Problem to work on:
Your answer must be a single number: the count of lines in the entries below that hold "flex".
____________________
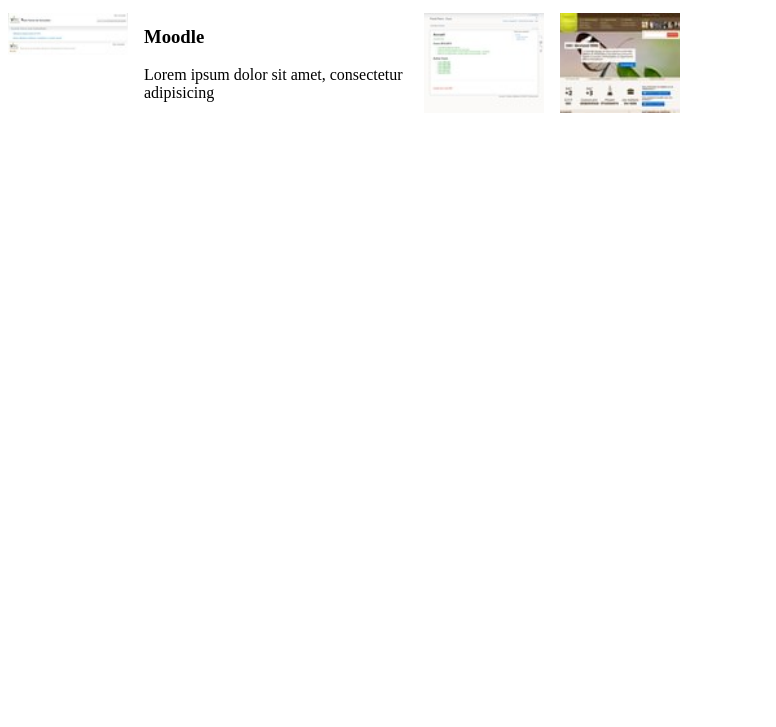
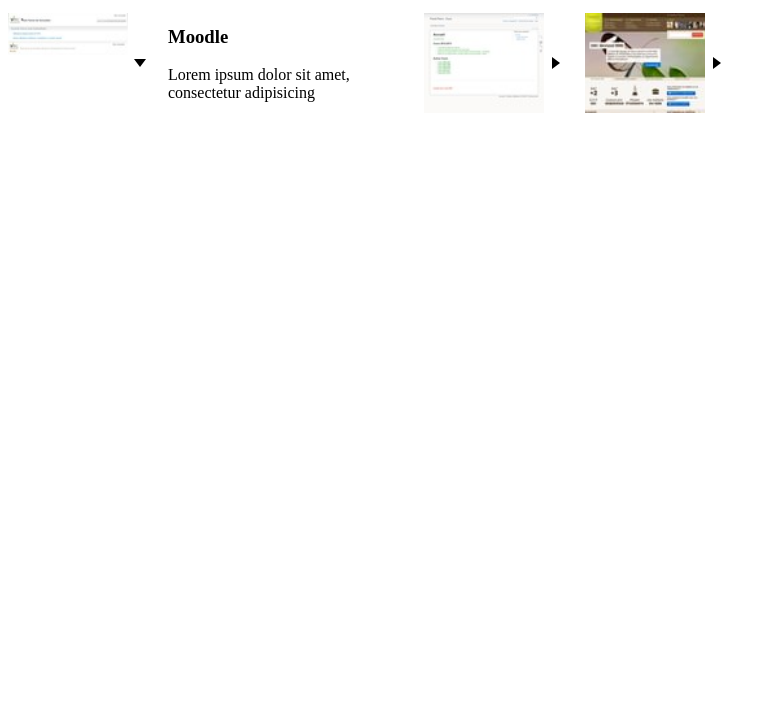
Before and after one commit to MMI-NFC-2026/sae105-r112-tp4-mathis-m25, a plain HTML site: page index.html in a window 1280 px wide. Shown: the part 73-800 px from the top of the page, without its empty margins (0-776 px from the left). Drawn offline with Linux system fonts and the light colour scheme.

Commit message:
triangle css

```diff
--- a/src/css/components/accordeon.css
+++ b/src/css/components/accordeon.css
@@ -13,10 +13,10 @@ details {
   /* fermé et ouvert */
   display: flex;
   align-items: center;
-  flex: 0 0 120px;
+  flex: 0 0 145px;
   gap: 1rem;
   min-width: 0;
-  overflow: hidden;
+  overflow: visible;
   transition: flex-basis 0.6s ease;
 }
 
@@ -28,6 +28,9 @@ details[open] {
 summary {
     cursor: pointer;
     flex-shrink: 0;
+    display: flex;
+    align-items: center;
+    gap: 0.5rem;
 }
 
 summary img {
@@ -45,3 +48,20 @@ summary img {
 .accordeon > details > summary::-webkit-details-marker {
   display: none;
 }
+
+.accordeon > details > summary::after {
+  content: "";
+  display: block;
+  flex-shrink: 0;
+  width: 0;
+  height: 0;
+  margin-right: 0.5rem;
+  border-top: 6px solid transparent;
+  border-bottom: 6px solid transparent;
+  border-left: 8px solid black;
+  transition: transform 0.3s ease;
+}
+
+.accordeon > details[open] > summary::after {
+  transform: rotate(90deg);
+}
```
____________________
Solution to this exercise:
7